How Not to Argue Against the New Atheists
Of all the criticisms launched against New Atheists such as Richard Dawkins, Sam Harris, and the late Christopher Hitchens, by far the most prevalent is that this type of nonbeliever is just so gosh darn mean.
Such is the tone – and even more unimpressively, the substance – of Nathan Lean’s errant broadside against the New Atheists in a meandering column for Salon. Calling them the “new Islamophobes,” Lean constructs a straw man that weaves the New Atheists together with the likes of Pamela Geller, in which the atheists’ “invectives against Muslims resembl[e] the rowdy, uneducated ramblings of backwoods racists rather than appraisals based on intellect, rationality and reason.”
Where Lean goes wrong is his use of the phrase, “invectives against Muslims.” Anyone familiar with the writings of these men will know that their invectives are directed against Islam as a religion, and not Muslims themselves – save for those who have engaged in violent and destructive behavior, such as the 9/11 hijackers, an ayatollah who ordered a writer killed because he wrote a book disrespecting Islam, protesters who attacked embassies because somebody drew a cartoon mocking Muhammad, and other fanatics.
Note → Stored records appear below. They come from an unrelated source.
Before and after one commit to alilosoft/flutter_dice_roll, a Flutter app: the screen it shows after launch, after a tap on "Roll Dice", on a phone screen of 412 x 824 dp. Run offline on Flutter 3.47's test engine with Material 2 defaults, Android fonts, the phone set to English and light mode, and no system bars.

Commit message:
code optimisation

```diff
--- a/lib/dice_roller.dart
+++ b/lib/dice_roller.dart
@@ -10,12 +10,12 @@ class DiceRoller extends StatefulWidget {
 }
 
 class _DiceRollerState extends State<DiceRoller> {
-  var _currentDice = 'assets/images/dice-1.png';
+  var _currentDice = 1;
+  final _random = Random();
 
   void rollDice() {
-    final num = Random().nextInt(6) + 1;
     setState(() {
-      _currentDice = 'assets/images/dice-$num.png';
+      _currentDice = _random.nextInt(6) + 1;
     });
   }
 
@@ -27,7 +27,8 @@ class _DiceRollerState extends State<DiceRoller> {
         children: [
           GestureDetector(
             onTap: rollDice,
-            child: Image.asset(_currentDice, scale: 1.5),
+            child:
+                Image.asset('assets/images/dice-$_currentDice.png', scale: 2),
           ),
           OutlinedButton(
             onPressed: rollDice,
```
Lean doesn’t make this distinction because he wants the reader to believe that the New Atheists aren’t any better than Geller and her demented disciples. If Lean seriously believes that for all intents and purposes there is no difference between Richard Dawkins and Pamela Geller when it comes to their attitudes toward individual Muslims, then his opinion warrants all the respect of a telemarketing pitch.
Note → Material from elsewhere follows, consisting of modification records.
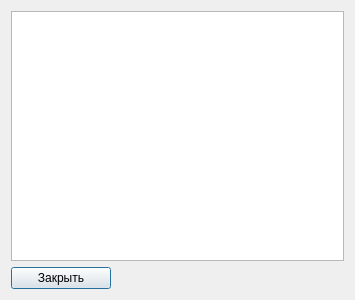
The window that PassesViewWindow.ui (AlekseyLapunov/IS_Airport) describes before a commit, drawn with Qt 5.
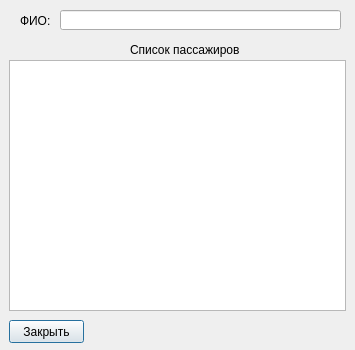
The same window after the commit. Icons and pictures are not drawn.

Commit message: added filters in passesViewWindow

The edit to the form file:
```diff
--- a/PassesViewWindow.ui
+++ b/PassesViewWindow.ui
@@ -7,19 +7,19 @@
     <x>0</x>
     <y>0</y>
     <width>355</width>
-    <height>300</height>
+    <height>350</height>
    </rect>
   </property>
   <property name="minimumSize">
    <size>
     <width>355</width>
-    <height>300</height>
+    <height>350</height>
    </size>
   </property>
   <property name="maximumSize">
    <size>
     <width>355</width>
-    <height>300</height>
+    <height>350</height>
    </size>
   </property>
   <property name="windowTitle">
@@ -29,9 +29,15 @@
    <iconset resource="icons.qrc">
     <normaloff>:/new/prefix1/icons1/samolet.jpg</normaloff>:/new/prefix1/icons1/samolet.jpg</iconset>
   </property>
-  <layout class="QVBoxLayout" name="verticalLayout">
-   <item>
     <widget class="QTableView" name="passesView">
+   <property name="geometry">
+    <rect>
+     <x>9</x>
+     <y>60</y>
+     <width>337</width>
+     <height>251</height>
+    </rect>
+   </property>
      <property name="editTriggers">
       <set>QAbstractItemView::NoEditTriggers</set>
      </property>
@@ -42,9 +48,15 @@
       <bool>true</bool>
      </property>
     </widget>
-   </item>
-   <item>
     <widget class="QPushButton" name="pushButton">
+   <property name="geometry">
+    <rect>
+     <x>9</x>
+     <y>320</y>
+     <width>75</width>
+     <height>23</height>
+    </rect>
+   </property>
      <property name="maximumSize">
       <size>
        <width>100</width>
@@ -55,8 +67,42 @@
       <string>Закрыть</string>
      </property>
     </widget>
-   </item>
-  </layout>
+  <widget class="QLabel" name="label">
+   <property name="geometry">
+    <rect>
+     <x>130</x>
+     <y>40</y>
+     <width>111</width>
+     <height>20</height>
+    </rect>
+   </property>
+   <property name="text">
+    <string>Список пассажиров</string>
+   </property>
+  </widget>
+  <widget class="QLabel" name="label_2">
+   <property name="geometry">
+    <rect>
+     <x>20</x>
+     <y>10</y>
+     <width>47</width>
+     <height>21</height>
+    </rect>
+   </property>
+   <property name="text">
+    <string>ФИО:</string>
+   </property>
+  </widget>
+  <widget class="QLineEdit" name="fullNameFilter">
+   <property name="geometry">
+    <rect>
+     <x>60</x>
+     <y>10</y>
+     <width>281</width>
+     <height>20</height>
+    </rect>
+   </property>
+  </widget>
  </widget>
  <resources>
   <include location="icons.qrc"/>
```
Left out of the diff: 17 changed lines with no effect on the pictures. Lines whose indentation alone changed are shown as unchanged. The commit also changes 2 other files.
Further, Lean’s assertion that the New Atheists’ critiques of religion sound like “uneducated ramblings of backwoods racists rather than appraisals based on intellect, rationality and reason,” is simply nonsense.
Anyone who has read Dawkins’ The God Delusion, Hitchens’ God is Not Great, Harris’ The End of Faith, or other writings of theirs, or watched these men debate the best minds that theism has to offer, knows that this assessment is absurd. Each of these intellectuals has adroitly tackled the grand metaphysical questions at the heart of the god debate, as well as the dangerous real-world consequences that belief in revealed wisdom can have.
Then, Lean clumsily takes aim at this tweet by Dawkins:
“Haven’t read Koran so couldn’t quote chapter and verse like I can for Bible. But [I] often say Islam [is the] greatest force for evil today.”
To which Lean asks, “How’s that for a scientific dose of proof that God does not exist?”
And later Lean says, “How the New Atheists’ anti-Muslim hate advances their belief that God does not exist is not exactly clear.”
This is total non sequitur. It doesn’t. When Lean implies that the New Atheists believe criticizing Islam is a case for nonbelief in god, he’s either being disingenuous or fatuous.
But the most egregious offense that Lean commits is a sin of omission. In attacking Dawkins et al. for their criticisms of Islam, Lean completely ignores the question of whether their critiques actually have any merit – and with good reason. It does not take a sociologist to know that the more a country’s laws are influenced by religion, the more oppressive they tend to be. And as Nolan Kraszkiewicz points out, religiosity and bigotry tend to go hand in hand.
Lean does not engage the New Atheists’ claims about Islam’s track record because he knows that’s a losing battle. When it comes to women’s rights, gay rights, free speech, and matters of social equality in general, the predominantly Islamic Middle East is a wasteland of religious conformism and misogyny. Not surprisingly countries with majority Muslim populations regularly bring up the bottom in surveys measuring women’s rights. Regarding gay rights, there is no such thing. Speech is not free, but limited, and woe unto those in Muslim-dominated countries who blaspheme the Old Time Religion.
Is this because Islam is morally “inferior” to say, Christianity? Hardly. For about 1,000 years the fervent followers of Christ ruled Europe during a time appropriately called the Dark Ages. It was a time of ignorance, fear, oppression, misogyny, misery, and holy wars. That time is over, not because Christianity got better, but because it became less powerful and influential. If there is to be any hope for human rights for all in countries dominated by Islam, that religion too will have to become less powerful and influential.
Critics of the New Atheists are free to take issue with their tone, but to dismiss them without addressing the substance of their arguments constitutes an implicit admission that they just might have a point.